Now put a reasonable price tag on the expenditure. It can be tempting to go light, but then you might reach the finish line only to realize that you didn't save enough. Go too heavy and you might struggle and grow demoralized before you reach your goal. So research that kitchen or your Bermuda accommodations and set a realistic target.
Let's say your number is $6,000. Look at your budget. How much can you squeeze out a month? Something in the neighborhood of $500 will have you gourmet-cooking in your new kitchen in a year. It might sound like a long time, but look at it this way: You won't be going into debt to afford the remodel so you'll enjoy all that food a lot more without the added indigestion.
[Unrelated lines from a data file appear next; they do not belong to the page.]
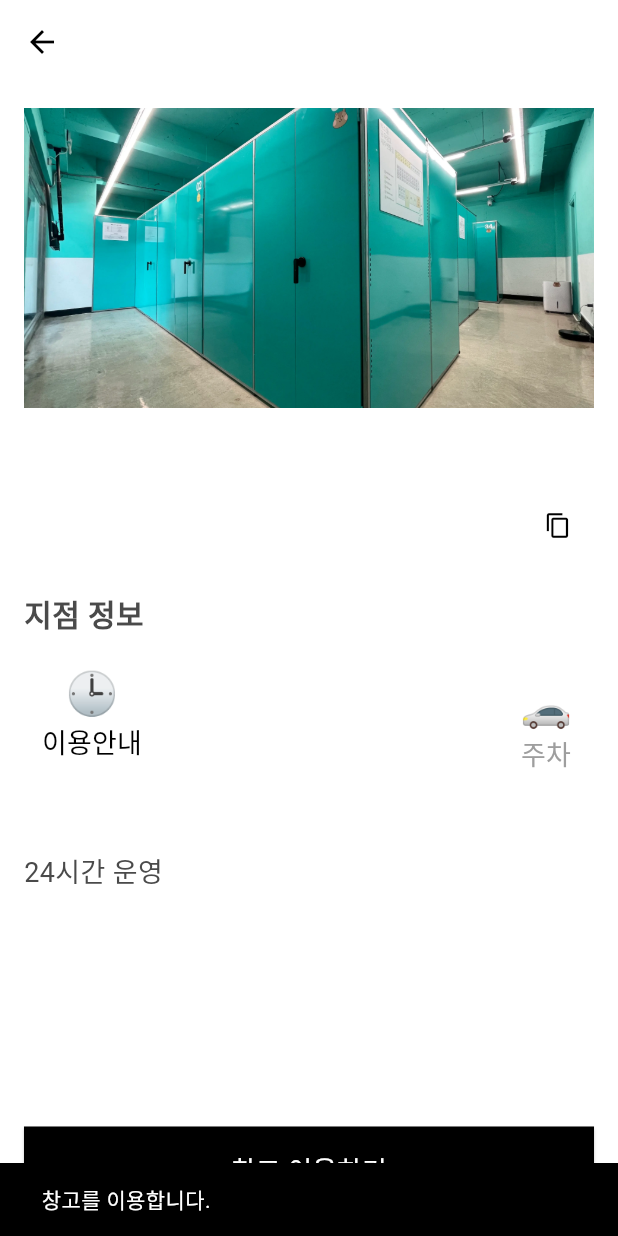
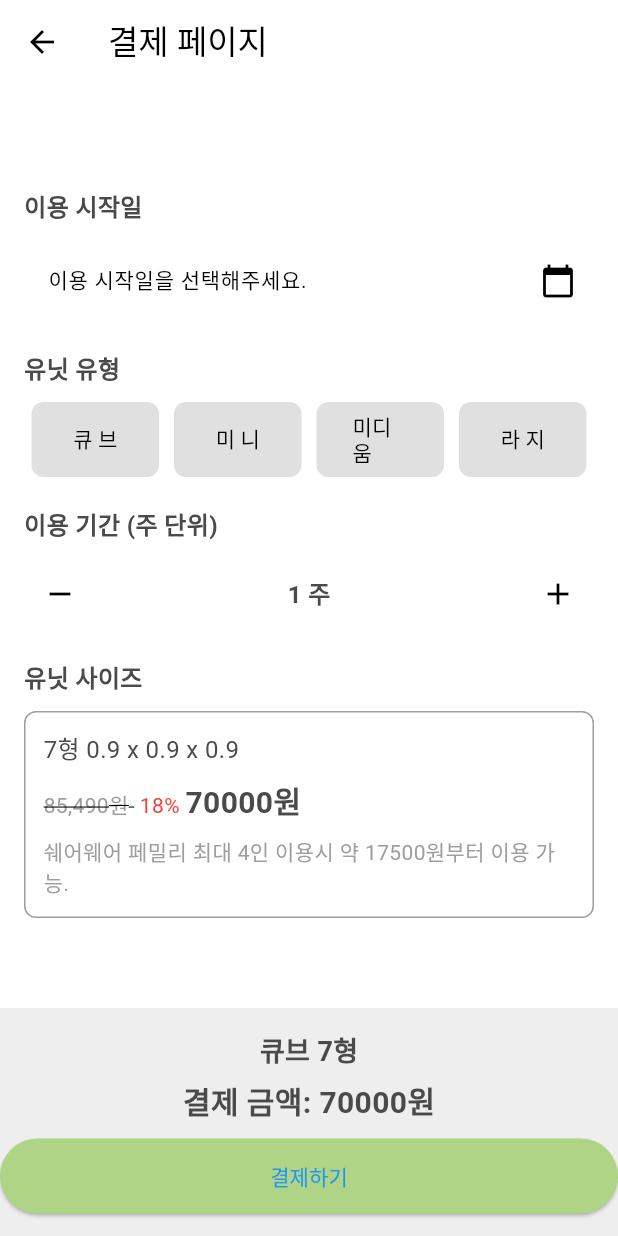
Before and after one commit to eun-young2/ShareWare, a Flutter app: the WarehouseDetailsPage screen opened directly with empty values, after a tap on "창고 이용하기", on a phone screen of 412 x 824 dp. Run offline on Flutter 3.47's test engine with Material 3 defaults, Android fonts, the phone set to English and light mode, and no system bars; our stand-ins replace flutter_dotenv, geolocator, image_picker, shared_preferences, webview_flutter; missing offline and left inert: flutter_vlc_player, kakaomap_webview; accounts and stored records are empty; network calls fail.

Commit message:
결제 페이지 제작 -규민

```diff
--- /dev/null
+++ b/Frontend/shareware/lib/payment_page.dart
@@ -0,0 +1,301 @@
+import 'package:flutter/material.dart';
+import 'package:flutter_application_33/qr_page.dart';
+import 'package:intl/intl.dart'; // 날짜 형식을 위한 패키지
+
+class PaymentPage extends StatefulWidget {
+  final String warehouseName;
+
+  PaymentPage({required this.warehouseName});
+
+  @override
+  _PaymentPageState createState() => _PaymentPageState();
+}
+
+class _PaymentPageState extends State<PaymentPage> {
+  DateTime? selectedDate; // 선택된 날짜를 저장할 변수
+  String selectedUnitType = '큐브'; // 선택된 유닛 유형 기본값
+  int selectedWeeks = 1; // 선택된 이용 기간 (주 단위)
+  int unitPrice = 70000; // 기본 가격 (1개월 기준)
+
+  // 가격을 계산하는 함수
+  int calculatePrice(String unitType, int weeks) {
+    int price = 0;
+
+    // 유닛 유형에 따른 가격 설정
+    if (unitType == '큐브') {
+      price += 70000; // 기본 1개월 가격
+    } else if (unitType == '미니') {
+      price += 80000; // 10,000원 추가
+    } else if (unitType == '스탠다드') {
+      price += 90000; // 20,000원 추가
+    } else if (unitType == '엑스트라') {
+      price += 100000; // 30,000원 추가
+    }
+
+    // 주 단위에 따른 가격 설정 (4주 기준으로 계산)
+    price = (price / 4 * weeks).round();
+
+    return price;
+  }
+
+  // 날짜 선택을 위한 함수
+  Future<void> _selectDate(BuildContext context) async {
+    final DateTime? picked = await showDatePicker(
+      context: context,
+      initialDate: selectedDate ?? DateTime.now(),
+      firstDate: DateTime(2020),
+      lastDate: DateTime(2030),
+    );
+    if (picked != null && picked != selectedDate) {
+      setState(() {
+        selectedDate = picked;
+      });
+    }
+  }
+
+  // 유닛 유형 선택 버튼
+  // 유닛 유형 선택 버튼
+Widget _unitTypeButton(String label) {
+  return Expanded(
+    child: Padding(
+      padding: const EdgeInsets.symmetric(horizontal: 5), // 버튼 간격
+      child: ElevatedButton(
+        onPressed: () {
+          setState(() {
+            selectedUnitType = label; // 선택된 유닛 유형 변경
+            unitPrice = calculatePrice(selectedUnitType, selectedWeeks); // 가격 재계산
+          });
+        },
+        style: ElevatedButton.styleFrom(
+          minimumSize: Size(130, 50), // 버튼의 최소 크기를 지정
+          backgroundColor: selectedUnitType == label ? Color(0xFFAFD485) : Colors.grey[300], // 색상 변경
+          foregroundColor: selectedUnitType == label ? Colors.white : Colors.black,
+          elevation: 0,
+          shape: RoundedRectangleBorder(
+            borderRadius: BorderRadius.circular(8),
+          ),
+        ),
+        child: Text(
+          label,
+          style: TextStyle(fontSize: 14, height: 1.2), // 폰트 크기를 줄임
+        ),
+      ),
+    ),
+  );
+}
+
+
+  // 이용 기간을 조정하는 위젯
+  Widget _weekAdjustment() {
+    return Row(
+      mainAxisAlignment: MainAxisAlignment.spaceBetween,
+      children: [
+        IconButton(
+          icon: Icon(Icons.remove),
+          onPressed: () {
+            setState(() {
+              if (selectedWeeks > 1) selectedWeeks--;
+              unitPrice = calculatePrice(selectedUnitType, selectedWeeks); // 가격 재계산
+            });
+          },
+        ),
+        Text('$selectedWeeks 주', style: TextStyle(fontSize: 16, fontWeight: FontWeight.bold)),
+        IconButton(
+          icon: Icon(Icons.add),
+          onPressed: () {
+            setState(() {
+              selectedWeeks++;
+              unitPrice = calculatePrice(selectedUnitType, selectedWeeks); // 가격 재계산
+            });
+          },
+        ),
+      ],
+    );
+  }
+
+  // 결제 확인 팝업
+ // 결제 확인 팝업
+void _showPaymentConfirmation() {
+  showDialog(
+    context: context,
+    builder: (BuildContext context) {
+      return AlertDialog(
+        title: Text('결제 재확인'),
+        content: Text(
+          '지점: ${widget.warehouseName}\n'
+          '유닛 유형: $selectedUnitType\n'
+          '이용 기간: $selectedWeeks 주\n'
+          '결제 금액: ${unitPrice.toString()}원',
+        ),
+        actions: [
+          TextButton(
+            child: Text('결제하기'),
+            onPressed: () {
+              // QR 페이지로 이동
+              Navigator.of(context).pop(); // 다이얼로그 닫기
+              Navigator.push(
+                context,
+                MaterialPageRoute(builder: (context) => QRPage()), // QR 페이지로 이동
+              );
+            },
+          ),
+          TextButton(
+            child: Text('취소'),
+            onPressed: () {
+              Navigator.of(context).pop(); // 다이얼로그 닫기
+            },
+          ),
+        ],
+      );
+    },
+  );
+}
+
+  @override
+  Widget build(BuildContext context) {
+    return Scaffold(
+      appBar: AppBar(
+        title: Text('결제 페이지'),
+      ),
+      body: Column(
+        children: [
+          Expanded(
+            child: SingleChildScrollView(
+              padding: const EdgeInsets.all(16.0),
+              child: Column(
+                crossAxisAlignment: CrossAxisAlignment.start,
+                children: [
+                  Text(
+                    '${widget.warehouseName}', // 데이터에서 받아온 지점 이름
+                    style: TextStyle(fontSize: 24, fontWeight: FontWeight.bold),
+                  ),
+                  SizedBox(height: 20),
+                  Text(
+                    '이용 시작일',
+                    style: TextStyle(fontSize: 16, fontWeight: FontWeight.bold),
+                  ),
+                  SizedBox(height: 10),
+                  TextField(
+                    decoration: InputDecoration(
+                      hintText: selectedDate == null
+                          ? '이용 시작일을 선택해주세요.'
+                          : DateFormat('yyyy-MM-dd').format(selectedDate!),
+                      border: OutlineInputBorder(),
+                      suffixIcon: Icon(Icons.calendar_today),
+                    ),
+                    readOnly: true,
+                    onTap: () {
+                      _selectDate(context); // 날짜 선택 함수 호출
+                    },
+                  ),
+                  SizedBox(height: 20),
+                  Text(
+                    '유닛 유형',
+                    style: TextStyle(fontSize: 16, fontWeight: FontWeight.bold),
+                  ),
+                  SizedBox(height: 10),
+                  Row(
+                    mainAxisAlignment: MainAxisAlignment.spaceBetween,
+                    children: [
+                      _unitTypeButton('큐 브'),
+                      _unitTypeButton('미 니'),
+                      _unitTypeButton('미디움'),
+                      _unitTypeButton('라 지'),
+                    ],
+                  ),
+                  SizedBox(height: 20),
+                  Text(
+                    '이용 기간 (주 단위)',
+                    style: TextStyle(fontSize: 16, fontWeight: FontWeight.bold),
+                  ),
+                  SizedBox(height: 10),
+                  _weekAdjustment(), // 주 단위 조정 위젯
+                  SizedBox(height: 20),
+                  Text(
+                    '유닛 사이즈',
+                    style: TextStyle(fontSize: 16, fontWeight: FontWeight.bold),
+                  ),
+                  SizedBox(height: 10),
+                  Container(
+                    padding: EdgeInsets.all(12), // 패딩 줄임
+                    decoration: BoxDecoration(
+                      border: Border.all(color: Colors.grey),
+                      borderRadius: BorderRadius.circular(8),
+                    ),
+                    child: Column(
+                      crossAxisAlignment: CrossAxisAlignment.start,
+                      children: [
+                        Text(
+                          '7형 0.9 x 0.9 x 0.9',
+                          style: TextStyle(fontSize: 16),
+                        ),
+                        SizedBox(height: 8), // 간격 줄임
+                        Text.rich(
+                          TextSpan(
+                            children: [
+                              TextSpan(
+                                text: '85,490원 ',
+                                style: TextStyle(
+                                  decoration: TextDecoration.lineThrough,
+                                  color: Colors.grey,
+                                ),
+                              ),
+                              TextSpan(
+                                text: ' 18% ',
+                                style: TextStyle(color: Colors.red),
+                              ),
+                              TextSpan(
+                                text: '${unitPrice.toString()}원',
+                                style: TextStyle(
+                                  fontSize: 20,
+                                  fontWeight: FontWeight.bold,
+                                ),
+                              ),
+                            ],
+                          ),
+                        ),
+                        SizedBox(height: 8), // 간격 줄임
+                        Text(
+                          '쉐어웨어 페밀리 최대 4인 이용시 약 ${(unitPrice / 4).round()}원부터 이용 가능.',
+                          style: TextStyle(color: Colors.grey),
+                        ),
+                      ],
+                    ),
+                  ),
+                  SizedBox(height: 20),
+                ],
+              ),
+            ),
+          ),
+          Container(
+            width: double.infinity,
+            padding: EdgeInsets.symmetric(vertical: 15),
+            color: Colors.grey[200],
+            child: Column(
+              children: [
+                Text(
+                  '$selectedUnitType 7형',
+                  style: TextStyle(fontSize: 18, fontWeight: FontWeight.bold),
+                ),
+                SizedBox(height: 5),
+                Text(
+                  '결제 금액: ${unitPrice.toString()}원',
+                  style: TextStyle(fontSize: 20, fontWeight: FontWeight.bold), // 색상 제거
+                ),
+                SizedBox(height: 10),
+                ElevatedButton(
+                  onPressed: _showPaymentConfirmation, // 결제 확인 팝업 호출
+                  child: Text('결제하기'),
+                  style: ElevatedButton.styleFrom(
+                    backgroundColor: Color(0xFFAFD485), // 색상 설정
+                    minimumSize: Size(double.infinity, 50), // 버튼 최소 크기
+                  ),
+                ),
+              ],
+            ),
+          ),
+        ],
+      ),
+    );
+  }
+}
--- a/Frontend/shareware/lib/warehouse_details_page.dart
+++ b/Frontend/shareware/lib/warehouse_details_page.dart
@@ -1,7 +1,7 @@
 import 'package:flutter/material.dart';
 import 'warehouse.dart'; // Warehouse 모델 클래스를 import
+import 'payment_page.dart'; // 결제 페이지를 import
 
-// 창고 상세 정보 페이지
 class WarehouseDetailsPage extends StatefulWidget {
   final Warehouse warehouse;
 
@@ -12,97 +12,131 @@ class WarehouseDetailsPage extends StatefulWidget {
 }
 
 class _WarehouseDetailsPageState extends State<WarehouseDetailsPage> {
-  String _currentInfo = "hours"; // 기본 정보는 영업시간으로 설정
+  String _currentInfo = "hours";
 
   @override
   Widget build(BuildContext context) {
     return Scaffold(
       appBar: AppBar(
-        title: Text(''), // 상단바에 지점 이름을 표시하지 않음
+        title: Text(
+          '창고 이용',
+          style: TextStyle(fontWeight: FontWeight.bold),
+        ),
       ),
       body: Padding(
-        padding: const EdgeInsets.all(16.0),
+        padding: const EdgeInsets.all(12.0),
         child: Column(
           crossAxisAlignment: CrossAxisAlignment.start,
           children: [
-            // 사진 추가
+            Row(
+              children: [
+                Container(
+                  decoration: BoxDecoration(
+                    color: Colors.grey[200],
+                    borderRadius: BorderRadius.circular(5),
+                  ),
+                  padding: EdgeInsets.symmetric(vertical: 2, horizontal: 6),
+                  child: Row(
+                    children: [
+                      Text('🌡️', style: TextStyle(fontSize: 18)), // 이모지 크기 원래대로 유지
+                      SizedBox(width: 3),
+                      Text('적정 온도', style: TextStyle(color: Colors.black, fontSize: 12)),
+                    ],
+                  ),
+                ),
+                SizedBox(width: 8),
+                Container(
+                  decoration: BoxDecoration(
+                    color: Colors.grey[200],
+                    borderRadius: BorderRadius.circular(5),
+                  ),
+                  padding: EdgeInsets.symmetric(vertical: 2, horizontal: 6),
+                  child: Row(
+                    children: [
+                      Text('💧', style: TextStyle(fontSize: 18)),
+                      SizedBox(width: 3),
+                      Text('적정 습도', style: TextStyle(color: Colors.black, fontSize: 12)),
+                    ],
+                  ),
+                ),
+              ],
+            ),
+            SizedBox(height: 8),
             Image.asset(
-              'assets/warehouse1.jpg', // 이미지 경로
-              width: double.infinity, // 가로로 꽉 차게 설정
-              height: 200, // 이미지 높이 설정
-              fit: BoxFit.cover, // 이미지 비율 유지
+              'assets/warehouse1.jpg',
+              width: double.infinity,
+              height: 200,
+              fit: BoxFit.cover,
             ),
-            SizedBox(height: 10), // 사진과 지점 이름 간격
+            SizedBox(height: 8),
             Text(
               widget.warehouse.name,
-              style: TextStyle(fontSize: 24, fontWeight: FontWeight.bold), // 가장 큰 폰트 설정
+              style: TextStyle(fontSize: 20, fontWeight: FontWeight.bold),
             ),
-            SizedBox(height: 10), // 지점 이름과 주소 간격
+            SizedBox(height: 8),
             Row(
               children: [
                 Expanded(
                   child: Text(
                     widget.warehouse.address,
-                    style: TextStyle(fontSize: 16, color: Colors.grey[600]), // 폰트 크기 조정 및 색상 변경
+                    style: TextStyle(fontSize: 14, color: Colors.grey[600]),
                   ),
                 ),
                 IconButton(
-                  icon: Icon(Icons.copy, size: 18), // 주소 복사 이모지 크기 조정
+                  icon: Icon(Icons.copy, size: 16),
                   onPressed: () {
-                    // 주소 복사 동작 추가
                     ScaffoldMessenger.of(context).showSnackBar(
                       SnackBar(content: Text('주소가 복사되었습니다: ${widget.warehouse.address}')),
                     );
                   },
-                  padding: EdgeInsets.zero, // 이모지와 텍스트 간의 간격 조정
+                  padding: EdgeInsets.zero,
                 ),
               ],
             ),
-            SizedBox(height: 20), // 주소와 정보 간격
+            SizedBox(height: 16),
             Text(
               '지점 정보',
-              style: TextStyle(fontSize: 20, fontWeight: FontWeight.bold),
+              style: TextStyle(fontSize: 18, fontWeight: FontWeight.bold),
             ),
-            SizedBox(height: 10), // 지점 정보 제목과 내용 간격
+            SizedBox(height: 8),
             Row(
-              mainAxisAlignment: MainAxisAlignment.spaceBetween,
+              mainAxisAlignment: MainAxisAlignment.start,
               children: [
-                _infoButton('🕒', 'hours', '이용안내'), // 영업시간 버튼
-                _infoButton('🚗', 'parking', '주차'), // 주차 버튼
+                _infoButton('🕒', 'hours', '이용안내'),
+                SizedBox(width: 4),
+                VerticalDivider(width: 12, thickness: 1, color: Colors.black),
+                SizedBox(width: 4),
+                _infoButton('P', 'parking', '주차'),
               ],
             ),
-            SizedBox(height: 10), // 버튼과 내용 간격
-            // 구분선 추가
-            Divider(thickness: 1), // 버튼 아래의 구분선
-            SizedBox(height: 10), // 구분선과 내용 간격
-            // 현재 정보를 표시
+            SizedBox(height: 4),
+            Divider(thickness: 1, color: Colors.black),
+            SizedBox(height: 4),
             Text(
-              _currentInfo == 'hours'
-                  ? '24시간 운영'
-                  : widget.warehouse.getParkingAvailability(),
-              style: TextStyle(fontSize: 18),
+              '• ${_currentInfo == 'hours' ? '24시간 운영' : widget.warehouse.getParkingAvailability()}',
+              style: TextStyle(fontSize: 16), // 점을 추가하여 리스트 느낌
             ),
-            SizedBox(height: 10), // 내용과 버튼 사이 간격
-            Spacer(), // 위젯 간격 조정
+            Spacer(),
             Container(
-              width: double.infinity, // 가로로 꽉 차게 설정
-              margin: EdgeInsets.only(left: 0, right: 0), // 좌우 여백 0
+              width: double.infinity,
               child: ElevatedButton(
                 onPressed: () {
-                  // 버튼 클릭 시 동작
-                  ScaffoldMessenger.of(context).showSnackBar(
-                    SnackBar(content: Text('${widget.warehouse.name} 창고를 이용합니다.')),
+                  Navigator.push(
+                    context,
+                    MaterialPageRoute(
+                      builder: (context) => PaymentPage(warehouseName: widget.warehouse.name),
+                    ),
                   );
                 },
                 child: Text('창고 이용하기'),
                 style: ElevatedButton.styleFrom(
-                  backgroundColor: Colors.black, // 배경색을 검은색으로
-                  foregroundColor: Colors.white, // 글씨 색상을 하얀색으로
-                  padding: EdgeInsets.symmetric(vertical: 15),
+                  backgroundColor: Colors.black,
+                  foregroundColor: Colors.white,
+                  padding: EdgeInsets.symmetric(vertical: 10),
                   shape: RoundedRectangleBorder(
-                    borderRadius: BorderRadius.zero, // 모서리 둥글지 않게
+                    borderRadius: BorderRadius.zero,
                   ),
-                  textStyle: TextStyle(fontSize: 18),
+                  textStyle: TextStyle(fontSize: 16),
                 ),
               ),
             ),
@@ -112,37 +146,35 @@ class _WarehouseDetailsPageState extends State<WarehouseDetailsPage> {
     );
   }
 
-  // 정보 버튼 생성 메서드
   Widget _infoButton(String emoji, String infoType, String label) {
-    bool isSelected = _currentInfo == infoType; // 현재 정보 타입 확인
+    bool isSelected = _currentInfo == infoType;
 
     return Column(
       children: [
         TextButton(
           onPressed: () {
             setState(() {
-              _currentInfo = infoType; // 버튼 클릭 시 정보 변경
+              _currentInfo = infoType;
             });
           },
           child: Column(
             children: [
               Text(
                 emoji,
-                style: TextStyle(fontSize: 28), // 이모지 크기 조정
+                style: TextStyle(fontSize: 18),
               ),
               Text(
                 label,
                 style: TextStyle(
-                  fontSize: 18,
-                  color: isSelected ? Colors.black : Colors.grey, // 선택된 버튼 색상
+                  fontSize: 14,
+                  color: isSelected ? Colors.black : Colors.grey,
                 ),
               ),
             ],
           ),
         ),
-        // 선택된 버튼 아래 두꺼운 HR선
         if (isSelected)
-          Divider(thickness: 2, color: Colors.black), // 선택된 버튼 아래 두꺼운 선
+          Divider(thickness: 1.5, color: Colors.black),
       ],
     );
   }
--- a/Frontend/shareware/pubspec.yaml
+++ b/Frontend/shareware/pubspec.yaml
@@ -13,7 +13,7 @@ dependencies:
   webview_flutter: ^3.0.1
   url_launcher: ^6.1.0
   kakaomap_webview: ^0.6.2
-
+  intl: ^0.19.0
   flutter_vlc_player: ^7.4.2  # VLC Player 패키지 (버전은 최신 버전에 맞게 설정)
   path_provider: ^2.1.4  # 파일 경로 관리 패키지
   video_player: ^2.9.2
```
Also changed, not shown: Frontend/shareware/pubspec.lock.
In some cases, you might already have a target date. Maybe that Bermuda trip is going to happen because your sister is having a destination wedding in 10 months. You'll have to up that $500 to $600 to make the nut, but you'll still be able to spare your credit cards a lot of heavy-duty lifting even if you can't manage that much. Saving even $200 a month means you won't have to charge as much.
Sinking Funds Can Be Precautionary
Sooner or later, you're probably going to have to tweak the exhaust system on your old car or call the plumber for a hopelessly clogged drain. Putting a little money aside each month now will make stressful events easier to manage. You're prepared.
Many people set aside money each month to cover these expenses without even realizing that they're technically sinking funds. And if you know you have a major repair coming up, you can determine how much you'll need to set aside to cover it in time.
Save for the Fun Stuff
Yes, we're back to Bermuda again. Set money aside to cover the cost if there's a dream vacation you're dying to go on, or even if you just want a chance to go to the beach this summer. Nothing ruins a vacation or a day off faster than knowing you really can't afford to be there. Your vacation shouldn't ruin your budget, and saving in advance is the best way to avoid that.
Keep in mind that it might take you a few years to save up if you're on a tight budget, especially if you have grand plans.
Cover Medical Expenses
You might already have a sinking fund of sorts with your health savings account if you have a high deductible health insurance plan. You should be able to handle the rest of your medical expenses without too much trouble if you can save up enough to cover your annual deductible.
You should also take into account any money that your employer will contribute to help cover your costs.
Consider how much you'll have to increase this type of sinking fund as you get married and have children. The amount should increase as your risks increase.
Plan for Major Purchases
Pay for major purchases with cash. You might start a sinking fund for the next car you want to purchase or save up for a down payment on a home. Establishing a sinking fund will help you to avoid going into debt and make it easier to purchase something you can truly afford. The more cash you have to put down, the less you'll have to finance.
The Bottom Line
Setting your sinking funds now will make it easier for you to reach your other savings goals and reduce financial stress. Track the money in a separate category in your budget. Treat it like a commitment and stay motivated as you watch the balance grow.